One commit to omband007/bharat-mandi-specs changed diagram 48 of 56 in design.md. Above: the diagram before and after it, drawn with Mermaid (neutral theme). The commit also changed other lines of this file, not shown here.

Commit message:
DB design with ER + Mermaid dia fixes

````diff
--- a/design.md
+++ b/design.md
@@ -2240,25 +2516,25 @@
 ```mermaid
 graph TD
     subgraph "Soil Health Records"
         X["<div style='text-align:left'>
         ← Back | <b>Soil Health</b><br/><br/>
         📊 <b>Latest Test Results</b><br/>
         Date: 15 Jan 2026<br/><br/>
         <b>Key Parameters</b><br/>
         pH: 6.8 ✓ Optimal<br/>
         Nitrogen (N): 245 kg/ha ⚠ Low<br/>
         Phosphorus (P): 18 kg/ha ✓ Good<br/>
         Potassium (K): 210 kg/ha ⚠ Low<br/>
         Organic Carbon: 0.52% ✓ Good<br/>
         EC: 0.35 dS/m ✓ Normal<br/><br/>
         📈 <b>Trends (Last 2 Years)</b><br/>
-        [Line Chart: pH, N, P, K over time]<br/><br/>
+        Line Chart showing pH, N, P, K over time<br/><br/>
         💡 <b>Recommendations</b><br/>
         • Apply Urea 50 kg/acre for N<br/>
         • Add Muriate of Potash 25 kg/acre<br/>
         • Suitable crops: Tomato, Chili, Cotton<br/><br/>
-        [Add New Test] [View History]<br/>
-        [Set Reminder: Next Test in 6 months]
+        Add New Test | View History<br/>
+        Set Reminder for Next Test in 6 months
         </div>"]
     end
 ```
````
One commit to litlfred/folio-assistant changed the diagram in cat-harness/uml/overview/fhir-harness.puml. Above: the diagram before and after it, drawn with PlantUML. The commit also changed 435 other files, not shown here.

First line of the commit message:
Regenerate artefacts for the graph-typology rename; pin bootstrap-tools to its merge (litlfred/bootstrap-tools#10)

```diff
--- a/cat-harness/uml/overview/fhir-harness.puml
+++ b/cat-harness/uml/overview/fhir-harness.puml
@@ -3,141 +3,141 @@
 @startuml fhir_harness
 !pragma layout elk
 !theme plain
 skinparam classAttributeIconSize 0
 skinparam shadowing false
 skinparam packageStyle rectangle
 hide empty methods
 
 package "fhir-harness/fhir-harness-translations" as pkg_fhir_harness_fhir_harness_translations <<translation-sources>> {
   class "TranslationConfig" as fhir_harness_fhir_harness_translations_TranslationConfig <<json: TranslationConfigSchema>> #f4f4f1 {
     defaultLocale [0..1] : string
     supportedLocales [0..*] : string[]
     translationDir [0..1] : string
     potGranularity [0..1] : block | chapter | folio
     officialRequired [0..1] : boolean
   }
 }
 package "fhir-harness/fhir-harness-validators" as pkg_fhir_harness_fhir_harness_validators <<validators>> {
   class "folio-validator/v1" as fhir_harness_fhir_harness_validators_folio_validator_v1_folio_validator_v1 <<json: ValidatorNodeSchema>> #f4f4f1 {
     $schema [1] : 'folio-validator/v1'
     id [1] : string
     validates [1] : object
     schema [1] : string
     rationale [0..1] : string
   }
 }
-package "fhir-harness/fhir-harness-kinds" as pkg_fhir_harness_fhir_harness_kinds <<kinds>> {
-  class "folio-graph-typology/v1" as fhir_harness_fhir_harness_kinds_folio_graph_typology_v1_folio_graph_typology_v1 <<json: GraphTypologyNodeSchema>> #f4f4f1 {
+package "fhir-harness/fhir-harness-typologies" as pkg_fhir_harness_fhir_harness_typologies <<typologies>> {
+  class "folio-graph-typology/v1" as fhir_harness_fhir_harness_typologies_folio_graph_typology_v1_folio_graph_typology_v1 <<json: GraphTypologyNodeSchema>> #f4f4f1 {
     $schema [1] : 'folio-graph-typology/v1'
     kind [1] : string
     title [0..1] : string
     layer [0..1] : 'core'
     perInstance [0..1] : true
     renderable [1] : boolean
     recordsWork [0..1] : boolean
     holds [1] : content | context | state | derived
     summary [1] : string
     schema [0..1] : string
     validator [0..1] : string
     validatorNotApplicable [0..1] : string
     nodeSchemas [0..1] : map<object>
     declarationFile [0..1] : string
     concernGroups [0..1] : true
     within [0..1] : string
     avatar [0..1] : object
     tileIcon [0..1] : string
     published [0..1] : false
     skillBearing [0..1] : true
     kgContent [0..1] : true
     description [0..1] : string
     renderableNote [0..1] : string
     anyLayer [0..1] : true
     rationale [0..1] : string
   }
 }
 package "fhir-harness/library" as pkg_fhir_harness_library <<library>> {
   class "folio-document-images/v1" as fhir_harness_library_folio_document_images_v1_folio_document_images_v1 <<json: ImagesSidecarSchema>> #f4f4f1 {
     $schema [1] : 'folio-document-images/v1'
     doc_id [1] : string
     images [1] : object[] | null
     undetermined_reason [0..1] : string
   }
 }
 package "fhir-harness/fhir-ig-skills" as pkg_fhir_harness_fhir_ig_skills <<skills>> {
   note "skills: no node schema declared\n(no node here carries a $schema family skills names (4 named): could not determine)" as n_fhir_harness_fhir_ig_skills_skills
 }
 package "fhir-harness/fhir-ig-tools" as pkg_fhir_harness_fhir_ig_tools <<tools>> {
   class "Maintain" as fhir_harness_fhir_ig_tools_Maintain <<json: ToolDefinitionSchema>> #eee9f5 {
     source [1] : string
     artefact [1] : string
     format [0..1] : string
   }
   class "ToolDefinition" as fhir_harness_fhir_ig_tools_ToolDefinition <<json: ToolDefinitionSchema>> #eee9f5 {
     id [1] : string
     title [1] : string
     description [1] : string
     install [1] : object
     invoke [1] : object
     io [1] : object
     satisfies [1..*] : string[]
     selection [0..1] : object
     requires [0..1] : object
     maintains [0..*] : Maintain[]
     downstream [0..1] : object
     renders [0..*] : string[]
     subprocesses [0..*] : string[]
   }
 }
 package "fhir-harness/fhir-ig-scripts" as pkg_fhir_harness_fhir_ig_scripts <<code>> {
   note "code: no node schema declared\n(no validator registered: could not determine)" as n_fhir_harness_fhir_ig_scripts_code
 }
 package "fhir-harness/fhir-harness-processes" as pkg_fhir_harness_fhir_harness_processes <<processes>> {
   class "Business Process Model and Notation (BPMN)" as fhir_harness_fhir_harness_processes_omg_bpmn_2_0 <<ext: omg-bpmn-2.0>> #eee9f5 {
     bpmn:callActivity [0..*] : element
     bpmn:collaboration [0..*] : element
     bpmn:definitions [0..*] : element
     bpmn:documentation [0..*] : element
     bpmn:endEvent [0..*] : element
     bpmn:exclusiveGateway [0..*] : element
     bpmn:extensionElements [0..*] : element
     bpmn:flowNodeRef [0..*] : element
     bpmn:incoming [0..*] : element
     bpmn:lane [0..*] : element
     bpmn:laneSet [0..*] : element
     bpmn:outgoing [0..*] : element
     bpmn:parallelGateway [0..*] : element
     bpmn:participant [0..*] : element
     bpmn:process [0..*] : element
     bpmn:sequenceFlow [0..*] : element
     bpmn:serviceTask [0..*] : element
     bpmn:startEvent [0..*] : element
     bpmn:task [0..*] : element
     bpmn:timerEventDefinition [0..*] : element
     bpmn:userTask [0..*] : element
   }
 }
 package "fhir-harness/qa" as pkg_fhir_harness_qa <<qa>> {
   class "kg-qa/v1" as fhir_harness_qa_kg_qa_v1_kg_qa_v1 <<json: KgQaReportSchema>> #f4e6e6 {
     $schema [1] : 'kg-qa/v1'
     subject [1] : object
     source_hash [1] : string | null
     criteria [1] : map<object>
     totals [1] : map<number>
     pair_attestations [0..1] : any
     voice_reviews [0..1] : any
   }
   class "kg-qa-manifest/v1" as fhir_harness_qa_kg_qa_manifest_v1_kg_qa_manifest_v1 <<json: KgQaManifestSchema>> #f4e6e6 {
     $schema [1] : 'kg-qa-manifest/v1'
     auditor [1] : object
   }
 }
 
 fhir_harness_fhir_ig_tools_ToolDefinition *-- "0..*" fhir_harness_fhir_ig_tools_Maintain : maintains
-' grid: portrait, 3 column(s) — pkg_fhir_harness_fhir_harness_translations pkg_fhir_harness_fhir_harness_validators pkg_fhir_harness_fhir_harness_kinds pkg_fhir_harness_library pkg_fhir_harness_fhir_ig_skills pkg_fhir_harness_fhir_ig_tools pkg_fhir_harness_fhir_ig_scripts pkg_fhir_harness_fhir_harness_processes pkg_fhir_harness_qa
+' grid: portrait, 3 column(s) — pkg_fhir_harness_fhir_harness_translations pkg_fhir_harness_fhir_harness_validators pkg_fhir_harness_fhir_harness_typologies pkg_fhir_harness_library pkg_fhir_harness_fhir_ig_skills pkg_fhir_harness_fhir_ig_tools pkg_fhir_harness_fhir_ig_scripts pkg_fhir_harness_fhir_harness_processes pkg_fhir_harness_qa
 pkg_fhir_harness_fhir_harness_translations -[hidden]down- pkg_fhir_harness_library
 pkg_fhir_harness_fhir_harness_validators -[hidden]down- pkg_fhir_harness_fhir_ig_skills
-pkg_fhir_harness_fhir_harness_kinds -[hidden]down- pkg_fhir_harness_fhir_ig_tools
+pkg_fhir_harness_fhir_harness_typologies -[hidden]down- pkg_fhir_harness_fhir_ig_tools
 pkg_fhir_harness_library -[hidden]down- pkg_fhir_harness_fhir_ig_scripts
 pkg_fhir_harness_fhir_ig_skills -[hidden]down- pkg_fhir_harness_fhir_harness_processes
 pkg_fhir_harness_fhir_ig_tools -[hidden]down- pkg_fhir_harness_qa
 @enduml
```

Task statement ->
Collect every line from the records above that contains the word "true".

The answer ->
     perInstance [0..1] : true
     concernGroups [0..1] : true
     skillBearing [0..1] : true
     kgContent [0..1] : true
     anyLayer [0..1] : true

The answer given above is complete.